(Story updated at 5:40 p.m. Eastern.)
Steward Health Care, a Boston-based, private equity-backed hospital chain, is facing fines in Massachusetts for failing to file its financial statements on time.
All Massachusetts health systems and hospitals must file their financial results with the state's Center for Health Information and Analysis. The CHIA was established in 2012 as part of major healthcare cost control legislation to collect data from insurers and providers on their financial performance as well as healthcare prices, spending and costs.
Steward missed an April deadline, and started incurring a fine of $1,000 per week on June 29, according to Andrew Jackmauh, CHIA's deputy director of communications and external affairs. The fine is the maximum allowed under the law. Annual penalties cannot exceed $50,000.
The company also was late filing is fiscal 2013 results, which were due in April 2014. Steward didn't file the results until March of this year.
Hospitals must file quarterly information, while parent organizations report annually. Financial results for Steward's 10 individual hospitals are up to date through the first quarter of this year.

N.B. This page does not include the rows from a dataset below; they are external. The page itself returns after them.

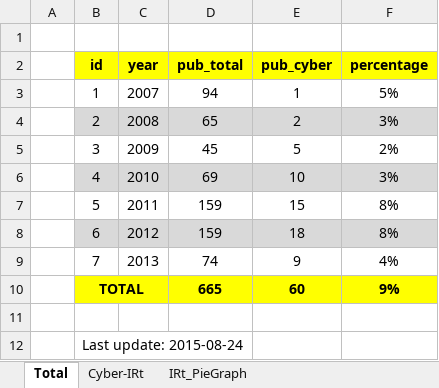
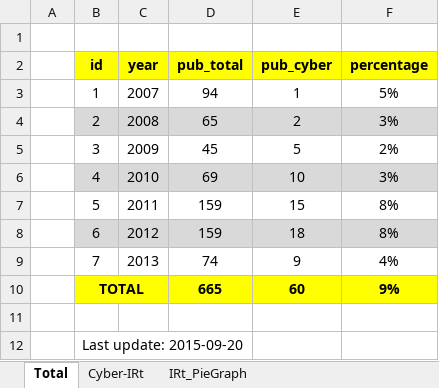
Before and after one commit to gillsvilarlopes/cyber-irt, an Excel workbook: db.xlsx, sheet Total, drawn as a sheet; values as stored, in another font and other column widths than the file's, no borders; charts and pictures not drawn; the diff names each change by its address in the sheet, - before the commit and + after, or states it on an @@ line.

Commit message:
DB up-to-dated

```diff
--- a/db.xlsx (sheet Total)
+++ b/db.xlsx (sheet Total)
-B12 (id): Last update: 2015-08-24
+B12 (id): Last update: 2015-09-20
```
Also changed, not shown: sheet IRt_PieGraph, charts or pictures.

Steward is the only hospital operator not in compliance this year, Jackmauh confirmed.
The results on CHIA's website show that Steward's hospitals had a wide variation in performance in fiscal 2014. Quincy Medical Center, which was permanently closed last December, ended the year with a -57% operating margin. One other facility, Steward Carney Hospital, also was in the red with a -10.2% operating margin.
However, two of Steward's largest acute-care hospitals, 338-bed St. Elizabeth’s Medical Center in Brighton and 239-bed Holy Family Hospital and Medical Center in Methuen, had operating margins of 5.3% and 5.4%, respectively.
Despite the losses at Quincy and Carney, Steward's hospital business had a $41 million profit at the end of 2014, according to Brooke Thurston, a spokeswoman at Steward.
For fiscal 2013, Steward reported a $55 million operating loss on $2.1 billion in revenue, its annual report filed with CHIA shows. That compares to a $22.2 million operating loss on about $2 billion in revenue in fiscal 2012.
"All of our hospital-specific financials are filed with CHIA and are up to date,” Brooke Thurston, a Steward spokeswoman, said. “We have also submitted our unaudited hospital company financials. We are in the process of completing the audit of our overall company consolidated financial statements and we will submit them when they are ready."
In a September 2014 report on overall Massachusetts healthcare spending, CHIA found that total per capita healthcare expenditures increased just 2.3% in 2013 (PDF). That rate was above inflation but below the state target of 3.6%.
Moreover, commercial insurance premiums, benefit levels and member cost-sharing remained unchanged year over year.
But the state's biggest insurer, Blue Cross and Blue Shield of Massachusetts, and its largest physician group, Partners Community Healthcare, had the highest year-over-year spending increases, the report noted.